“No, sorry, sir,” the docent apologized.
I remembered being disappointed my last visit when I realized no photos were allowed.
The man wore an Ohio State T-shirt and khaki shorts. With sunglasses perched on top of his head, he looked like someone I knew. He looked so dejected, I felt the need to say something as I passed by.
“They have postcards in the gift shop,” I said, smiling as if that solved everything. “They were better than any shots I could get.” Sometimes we just want to say something, even if we know it won’t really help.
“Oh, I know,” he replied, looking as if he were going to cry. “I just don’t want to forget it.”
There is a sacredness at Westminster Abbey that I didn’t expect the first time I visited on a solo trip, two years ago. I thought of it as a tourist stop, not the place of worship that it is.
“You won’t forget it,” I told Ohio State. “You’ll be more present since you aren’t behind your camera.”
He nodded in agreement, but I didn’t think he believed me. With his emotion so much on the surface, I felt there was more to this than just a casual interaction.
I’d returned to Westminster Abbey to share this sacred place with my son. Last time I visited, it wasn’t until I prayed with a priest there that I realized it had been a pilgrimage. I wanted my son to experience the place where I had felt so close to God.
I ran into Ohio State again near the shrine of St. Edward the Confessor, where I had prayed with a small group of believers from all over the world.

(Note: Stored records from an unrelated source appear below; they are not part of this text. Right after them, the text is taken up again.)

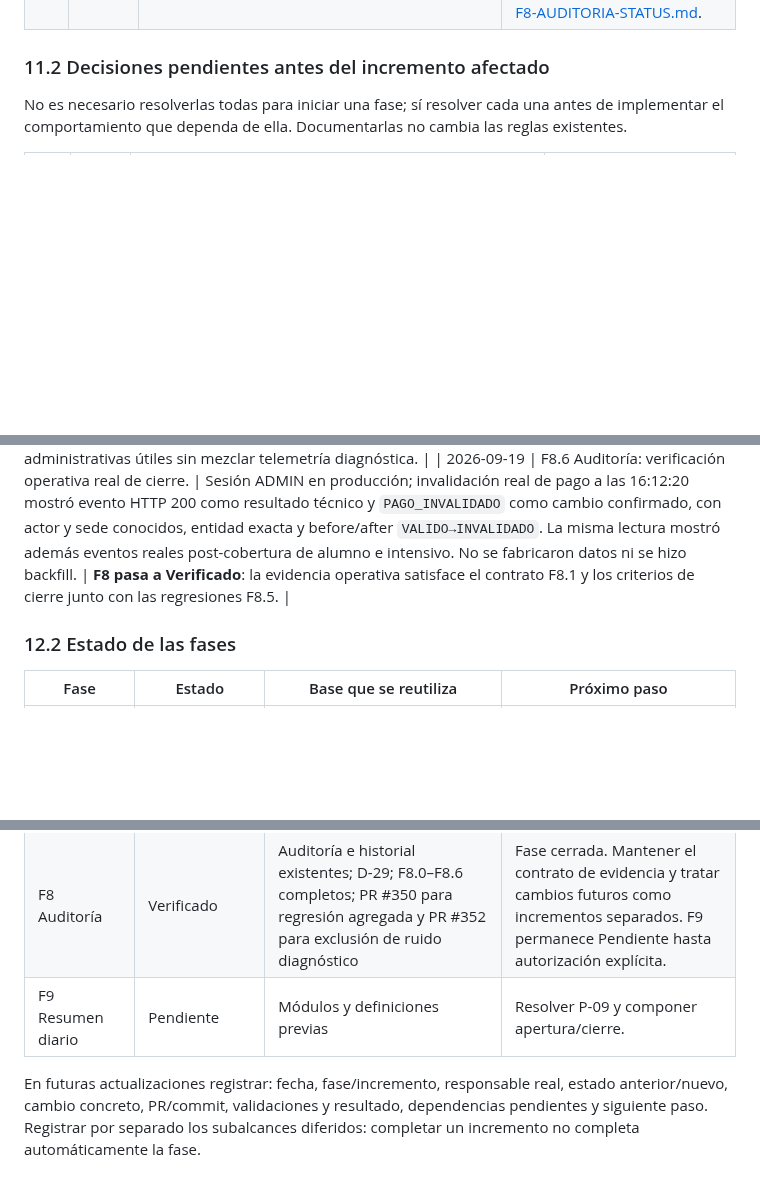
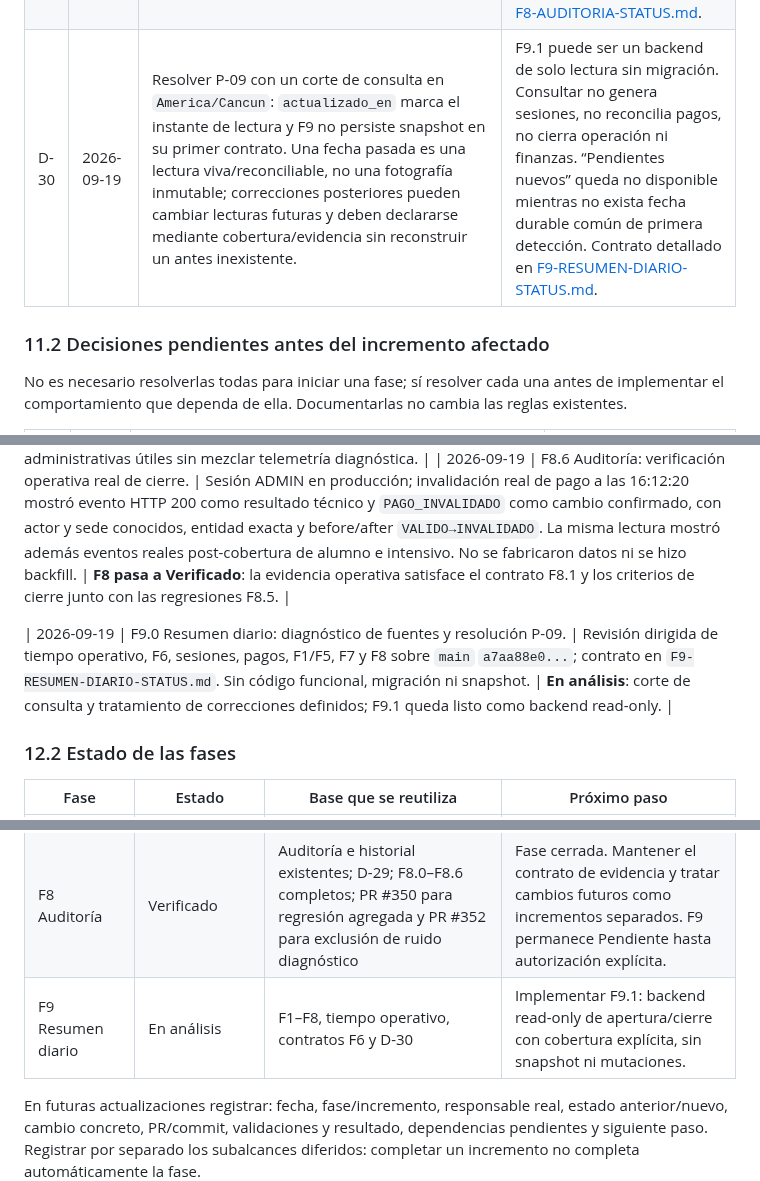
Before and after one commit to manglefurniture/hache-natacion, a Markdown page: docs/HACHE-INTERNAL-IMPROVEMENTS-ROADMAP.md, 3 parts joined by grey strips. GitHub-like rendering; blank space fills up the shorter version.

```diff
--- a/docs/HACHE-INTERNAL-IMPROVEMENTS-ROADMAP.md
+++ b/docs/HACHE-INTERNAL-IMPROVEMENTS-ROADMAP.md
@@ -456,6 +456,7 @@ Antes de modificar archivos relacionados con Sharky deben consultarse `AGENTS.md
 | D-27 | 2026-09-18 | F7.5 presenta en ADMIN el contrato F7.4 sin recalcular carga, atribución, incidencias ni sustituciones en frontend. El filtro por profesor es solo de presentación y los casos sin evidencia conservan la limitación y las fuentes entregadas por backend. | La UI es de solo lectura, enlazada desde Profesores, conserva profesores inactivos, docencia compartida, estados vacíos y adaptación móvil; no añade migración, POST, backfill ni autoridad paralela. |
 | D-28 | 2026-09-18 | La verificación operacional de F7 reutiliza el collector seguro read-only existente y publica únicamente agregados sin PII. Las regresiones controladas acreditan los escenarios del contrato, pero no sustituyen la comprobación real exigida para el estado **Verificado**. | F7.6 permite observar clase individual, docencia compartida, sustitución, incidencia, inactivo con historia, carga con fuente/periodo y falta de atribución sin crear datos. El primer snapshot real no encontró todavía casos post-cobertura; F7 pasa a **Desplegado**, no a **Verificado**. |
 | D-29 | 2026-09-18 | Resolver P-08 mediante una proyección read-only que conserva las autoridades existentes y distingue resultado técnico de cambio confirmado. Before/after solo se muestran cuando la fuente los guardó de forma durable; actor, sede o valores ausentes permanecen desconocidos. | F8 no crea una tabla histórica paralela ni hace backfill. `auditoria_eventos`, `historial`, tablas de dominio F7/finanzas/operación y `sharky_action_audit` conservan su semántica. El contrato y la matriz están en [F8-AUDITORIA-STATUS.md](F8-AUDITORIA-STATUS.md). |
+| D-30 | 2026-09-19 | Resolver P-09 con un corte de consulta en `America/Cancun`: `actualizado_en` marca el instante de lectura y F9 no persiste snapshot en su primer contrato. Una fecha pasada es una lectura viva/reconciliable, no una fotografía inmutable; correcciones posteriores pueden cambiar lecturas futuras y deben declararse mediante cobertura/evidencia sin reconstruir un antes inexistente. | F9.1 puede ser un backend de solo lectura sin migración. Consultar no genera sesiones, no reconcilia pagos, no cierra operación ni finanzas. “Pendientes nuevos” queda no disponible mientras no exista fecha durable común de primera detección. Contrato detallado en [F9-RESUMEN-DIARIO-STATUS.md](F9-RESUMEN-DIARIO-STATUS.md). |
 
 ### 11.2 Decisiones pendientes antes del incremento afectado
 
@@ -512,6 +512,8 @@ P-01 quedó resuelta para el alcance inicial al implementar F1. P-02 quedó resu
 | 2026-09-18 | F8: exclusión de ruido de diagnóstico. | PR #352; la telemetría de `/api/diagnostico.php` deja de generar auditoría genérica futura y sus eventos legacy se excluyen de la vista F8 sin borrar historia. Codex automático señaló un P2 en la regresión; se corrigió y Quality #1719 pasó antes del merge `091d508f...`. | **Desplegado y verificado técnicamente**: la vista conserva las acciones administrativas útiles sin mezclar telemetría diagnóstica. |
 | 2026-09-19 | F8.6 Auditoría: verificación operativa real de cierre. | Sesión ADMIN en producción; invalidación real de pago a las 16:12:20 mostró evento HTTP 200 como resultado técnico y `PAGO_INVALIDADO` como cambio confirmado, con actor y sede conocidos, entidad exacta y before/after `VALIDO→INVALIDADO`. La misma lectura mostró además eventos reales post-cobertura de alumno e intensivo. No se fabricaron datos ni se hizo backfill. | **F8 pasa a Verificado**: la evidencia operativa satisface el contrato F8.1 y los criterios de cierre junto con las regresiones F8.5. |
 
+| 2026-09-19 | F9.0 Resumen diario: diagnóstico de fuentes y resolución P-09. | Revisión dirigida de tiempo operativo, F6, sesiones, pagos, F1/F5, F7 y F8 sobre `main` `a7aa88e0...`; contrato en `F9-RESUMEN-DIARIO-STATUS.md`. Sin código funcional, migración ni snapshot. | **En análisis**: corte de consulta y tratamiento de correcciones definidos; F9.1 queda listo como backend read-only. |
+
 ### 12.2 Estado de las fases
 
 | Fase | Estado | Base que se reutiliza | Próximo paso |
@@ -524,7 +526,7 @@ P-01 quedó resuelta para el alcance inicial al implementar F1. P-02 quedó resu
 | F6 Dashboard | Verificado | Dashboard, tiempo operativo, F1/F2/F5, P-06 resuelta por D-18–D-22, lifecycle durable, lectura backend forward-only y UI ADMIN de prospectos/conversión | Fase cerrada. Mantener contratos y tratar cualquier ajuste visual futuro como cambio separado; F7 permanece como siguiente fase del roadmap cuando sea autorizada. |
 | F7 Profesores | Desplegado | Profesores, horarios, cancelaciones, D-23–D-28 y F7.1–F7.6 | Repetir la evidencia operacional read-only cuando existan casos reales post-cobertura. No fabricar sustituciones, incidencias, inactivaciones ni sesiones para forzar el estado **Verificado**. |
 | F8 Auditoría | Verificado | Auditoría e historial existentes; D-29; F8.0–F8.6 completos; PR #350 para regresión agregada y PR #352 para exclusión de ruido diagnóstico | Fase cerrada. Mantener el contrato de evidencia y tratar cambios futuros como incrementos separados. F9 permanece Pendiente hasta autorización explícita. |
-| F9 Resumen diario | Pendiente | Módulos y definiciones previas | Resolver P-09 y componer apertura/cierre. |
+| F9 Resumen diario | En análisis | F1–F8, tiempo operativo, contratos F6 y D-30 | Implementar F9.1: backend read-only de apertura/cierre con cobertura explícita, sin snapshot ni mutaciones. |
 
 En futuras actualizaciones registrar: fecha, fase/incremento, responsable real, estado anterior/nuevo, cambio concreto, PR/commit, validaciones y resultado, dependencias pendientes y siguiente paso. Registrar por separado los subalcances diferidos: completar un incremento no completa automáticamente la fase.
 
```
Also changed, not shown: other parts of docs/HACHE-INTERNAL-IMPROVEMENTS-ROADMAP.md (+5 -6 lines).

The shrine is located behind the altar where each monarch since 1066 has been coronated. After a coronation, the monarch slips behind the altar through a secret door for private prayers for wisdom and guidance.
I asked Ohio State if he was religious.
“Well, not really. I mean I don’t not believe. I’m just not certain what I believe,” he said.
“I understand,” I said and told him about the noon prayers. “I think if you had an experience like I did, you wouldn’t forget it.”
“My mother just died three months ago.” The tears from earlier were now clear. “Towards the end, she’d forgotten so much.” I wanted to grab onto him for a moment, in gratitude for confiding in me, a stranger.
“I am so sorry.” I wanted to say more, but what, I didn’t know. I felt God’s presence there, and I knew I was supposed to have said the things I did to this fellow traveler. He nodded. Embarrassed, he looked to rejoin his family.
Sharing noon prayers with my son, I said a prayer for Ohio State, for his grief, for his healing, for his family.
Three hours later, two miles away, in a city of eight million, I held a door open for my son when Ohio State walked through. “I just talked to you this morning. At Westminster Abbey,” he said, looking at me as though he’d seen a ghost.
I don’t know why God brought us together for a moment, but I know God did.